● REQUIREMENT:
Determine how many lines in the data below contain "isValid" and write only that number.

● DATA EXCERPTS:
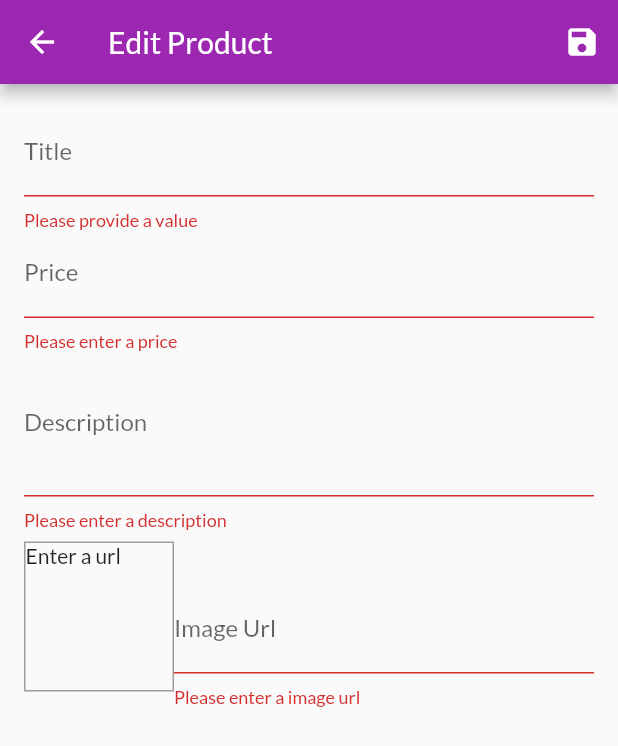
After one commit to tmindiashvili1/flutter-shop-app, a Flutter app: the EditProductScreen screen opened by its route, after a tap on the "save" icon, on a phone screen of 412 x 824 dp. The commit adds this screen. Shown: the top 746 px of the screen. Run offline on Flutter 3.47's test engine with Material 2 defaults, Android fonts, the phone set to English and light mode, and no system bars; network calls fail.

Commit message:
products crud

```diff
--- a/lib/main.dart
+++ b/lib/main.dart
@@ -1,6 +1,8 @@
 import 'package:flutter/material.dart';
 import 'package:provider/provider.dart';
 
+import './screens/edit_product_screen.dart';
+import './screens/user_products_screen.dart';
 import './screens/cart_screen.dart';
 import './screens/products_overview_screen.dart';
 import './screens/product_detail_screen.dart';
@@ -38,6 +40,8 @@ class MyApp extends StatelessWidget {
             ProductDetailScreen.routeName: (ctx) => ProductDetailScreen(),
             CartScreen.routeName: (ctx) => CartScreen(),
             OrdersScreen.routeName: (ctx) => OrdersScreen(),
+            UserProductsScreen.routeName: (ctx) => UserProductsScreen(),
+            EditProductScreen.routeName: (ctx) => EditProductScreen()
           }),
     );
   }
--- a/lib/providers/products.dart
+++ b/lib/providers/products.dart
@@ -64,8 +64,31 @@ class Products with ChangeNotifier {
   //   notifyListeners();
   // }
 
-  void addProduct() {
-    // _items.add(value);
+  void addProduct(Product product) {
+    final newProduct = Product(
+      id: DateTime.now().toString(),
+      title: product.title,
+      description: product.description,
+      price: product.price,
+      imageUrl: product.imageUrl,
+    );
+    _items.add(newProduct);
+    // _items.insert(0, newProduct);
+    notifyListeners();
+  }
+
+  void updateProduct(String id, Product newProduct) {
+    final prodIndex = _items.indexWhere((element) => element.id == id);
+    if (prodIndex >= 0) {
+      _items[prodIndex] = newProduct;
+      notifyListeners();
+    } else {
+      print('...');
+    }
+  }
+
+  void deleteProduct(String id) {
+    _items.removeWhere((element) => element.id == id);
     notifyListeners();
   }
 }
--- /dev/null
+++ b/lib/screens/edit_product_screen.dart
@@ -0,0 +1,264 @@
+import 'package:flutter/material.dart';
+import 'package:provider/provider.dart';
+
+import '../providers/products.dart';
+import '../providers/product.dart';
+
+class EditProductScreen extends StatefulWidget {
+  static const routeName = '/edit-product';
+
+  @override
+  _EditProductScreenState createState() => _EditProductScreenState();
+}
+
+class _EditProductScreenState extends State<EditProductScreen> {
+  final _priceFocusNode = FocusNode();
+  final _descriptionFocusNode = FocusNode();
+  final _imageUrlFocusNode = FocusNode();
+  final _imageUrlController = TextEditingController();
+  final _form = GlobalKey<FormState>();
+  var _editedProduct = Product(
+    id: null,
+    title: '',
+    description: '',
+    price: 0,
+    imageUrl: '',
+  );
+  var _isInit = true;
+  var _initValues = {
+    'title': '',
+    'description': '',
+    'price': '',
+    'imageUrl': ''
+  };
+
+  @override
+  void initState() {
+    _imageUrlFocusNode.addListener(_updateImageUrl);
+    super.initState();
+  }
+
+  @override
+  void didChangeDependencies() {
+    if (_isInit) {
+      final productId = ModalRoute.of(context).settings.arguments as String;
+      if (productId != null) {
+        _editedProduct =
+            Provider.of<Products>(context, listen: false).findById(productId);
+        _initValues = {
+          'title': _editedProduct.title,
+          'price': _editedProduct.price.toString(),
+          'description': _editedProduct.description,
+          'imageUrl': '',
+        };
+        _imageUrlController.text = _editedProduct.imageUrl;
+      }
+    }
+
+    _isInit = false;
+    super.didChangeDependencies();
+  }
+
+  @override
+  void dispose() {
+    _imageUrlFocusNode.removeListener(_updateImageUrl);
+    _priceFocusNode.dispose();
+    _descriptionFocusNode.dispose();
+    _imageUrlFocusNode.dispose();
+    _imageUrlController.dispose();
+    super.dispose();
+  }
+
+  void _updateImageUrl() {
+    if (_imageUrlFocusNode.hasFocus) {
+      if (_imageUrlController.text.isEmpty ||
+          (!_imageUrlController.text.startsWith('http') &&
+              !_imageUrlController.text.startsWith('https')) ||
+          (!_imageUrlController.text.endsWith('.png') &&
+              !_imageUrlController.text.endsWith('.jpg') &&
+              !_imageUrlController.text.endsWith('.jpeg'))) {
+        return;
+      }
+      setState(() {});
+    }
+  }
+
+  void _saveForm() {
+    final isValid = _form.currentState.validate();
+    if (!isValid) {
+      return;
+    }
+    _form.currentState.save();
+    if (_editedProduct.id != null) {
+      Provider.of<Products>(context, listen: false)
+          .updateProduct(_editedProduct.id, _editedProduct);
+    } else {
+      Provider.of<Products>(context, listen: false).addProduct(_editedProduct);
+    }
+
+    Navigator.of(context).pop();
+  }
+
+  @override
+  Widget build(BuildContext context) {
+    return Scaffold(
+      appBar: AppBar(
+        title: Text('Edit Product'),
+        actions: [
+          IconButton(
+            icon: Icon(Icons.save),
+            onPressed: _saveForm,
+          ),
+        ],
+      ),
+      body: Padding(
+        padding: const EdgeInsets.all(16.0),
+        child: Form(
+          key: _form,
+          child: ListView(
+            children: [
+              TextFormField(
+                initialValue: _initValues['title'],
+                decoration: InputDecoration(labelText: 'Title'),
+                textInputAction: TextInputAction.next,
+                onFieldSubmitted: (_) {
+                  FocusScope.of(context).requestFocus(_priceFocusNode);
+                },
+                validator: (value) {
+                  if (value.isEmpty) {
+                    return 'Please provide a value';
+                  }
+                  return null;
+                },
+                onSaved: (value) {
+                  _editedProduct = Product(
+                    id: _editedProduct.id,
+                    isFavorite: _editedProduct.isFavorite,
+                    title: value,
+                    description: _editedProduct.description,
+                    price: _editedProduct.price,
+                    imageUrl: _editedProduct.imageUrl,
+                  );
+                },
+              ),
+              TextFormField(
+                initialValue: _initValues['price'],
+                decoration: InputDecoration(labelText: 'Price'),
+                textInputAction: TextInputAction.next,
+                keyboardType: TextInputType.number,
+                focusNode: _priceFocusNode,
+                onFieldSubmitted: (_) {
+                  FocusScope.of(context).requestFocus(_descriptionFocusNode);
+                },
+                validator: (value) {
+                  if (value.isEmpty) {
+                    return 'Please enter a price';
+                  }
+                  if (double.tryParse(value) == null) {
+                    return 'Please enter a valid number';
+                  }
+                  if (double.parse(value) < 0) {
+                    return 'Please enter a number greater than zero';
+                  }
+                  return null;
+                },
+                onSaved: (value) {
+                  _editedProduct = Product(
+                    id: _editedProduct.id,
+                    isFavorite: _editedProduct.isFavorite,
+                    title: _editedProduct.title,
+                    description: _editedProduct.description,
+                    price: double.parse(value),
+                    imageUrl: _editedProduct.imageUrl,
+                  );
+                },
+              ),
+              TextFormField(
+                initialValue: _initValues['description'],
+                decoration: InputDecoration(labelText: 'Description'),
+                maxLines: 3,
+                keyboardType: TextInputType.multiline,
+                focusNode: _descriptionFocusNode,
+                validator: (value) {
+                  if (value.isEmpty) {
+                    return 'Please enter a description';
+                  }
+                  if (value.length < 10) {
+                    return 'Should be a least 10 characters long';
+                  }
+                  return null;
+                },
+                onSaved: (value) {
+                  _editedProduct = Product(
+                    id: _editedProduct.id,
+                    isFavorite: _editedProduct.isFavorite,
+                    title: _editedProduct.title,
+                    description: value,
+                    price: _editedProduct.price,
+                    imageUrl: _editedProduct.imageUrl,
+                  );
+                },
+              ),
+              Row(
+                crossAxisAlignment: CrossAxisAlignment.end,
+                children: [
+                  Container(
+                    width: 100,
+                    height: 100,
+                    margin: EdgeInsets.only(top: 8, bottom: 10),
+                    decoration: BoxDecoration(
+                      border: Border.all(width: 1, color: Colors.grey),
+                    ),
+                    child: _imageUrlController.text.isEmpty
+                        ? Text('Enter a url')
+                        : FittedBox(
+                            child: Image.network(_imageUrlController.text),
+                            fit: BoxFit.cover,
+                          ),
+                  ),
+                  Expanded(
+                    child: TextFormField(
+                      decoration: InputDecoration(labelText: 'Image Url'),
+                      keyboardType: TextInputType.url,
+                      textInputAction: TextInputAction.done,
+                      controller: _imageUrlController,
+                      focusNode: _imageUrlFocusNode,
+                      onFieldSubmitted: (_) {
+                        _saveForm();
+                      },
+                      validator: (value) {
+                        if (value.isEmpty) {
+                          return 'Please enter a image url';
+                        }
+                        if (!value.startsWith('http') &&
+                            !value.startsWith('https')) {
+                          return 'Please enter a valid url';
+                        }
+                        if (!value.endsWith('.png') &&
+                            !value.endsWith('.jpg') &&
+                            !value.endsWith('.jpeg')) {
+                          return 'Please enter a valid image url';
+                        }
+                        return null;
+                      },
+                      onSaved: (value) {
+                        _editedProduct = Product(
+                          id: _editedProduct.id,
+                          isFavorite: _editedProduct.isFavorite,
+                          title: _editedProduct.title,
+                          description: _editedProduct.title,
+                          price: _editedProduct.price,
+                          imageUrl: value,
+                        );
+                      },
+                    ),
+                  ),
+                ],
+              )
+            ],
+          ),
+        ),
+      ),
+    );
+  }
+}
--- a/lib/widgets/app_drawer.dart
+++ b/lib/widgets/app_drawer.dart
@@ -1,5 +1,6 @@
 import 'package:flutter/material.dart';
 
+import '../screens/user_products_screen.dart';
 import '../screens/orders_screen.dart';
 
 class AppDrawer extends StatelessWidget {
@@ -29,6 +30,15 @@ class AppDrawer extends StatelessWidget {
                   .pushReplacementNamed(OrdersScreen.routeName);
             },
           ),
+          Divider(),
+          ListTile(
+            leading: Icon(Icons.edit),
+            title: Text('Manage Products'),
+            onTap: () {
+              Navigator.of(context)
+                  .pushReplacementNamed(UserProductsScreen.routeName);
+            },
+          ),
         ],
       ),
     );
```
Also changed, not shown: lib/providers/cart.dart (+21 -0 lines), lib/screens/user_products_screen.dart (added, +47 -0 lines), lib/widgets/cart_item.dart (+24 -0 lines), lib/widgets/product_item.dart (+15 -0 lines), lib/widgets/user_product_item.dart (added, +47 -0 lines).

● RESPONSE TO THIS TASK:
2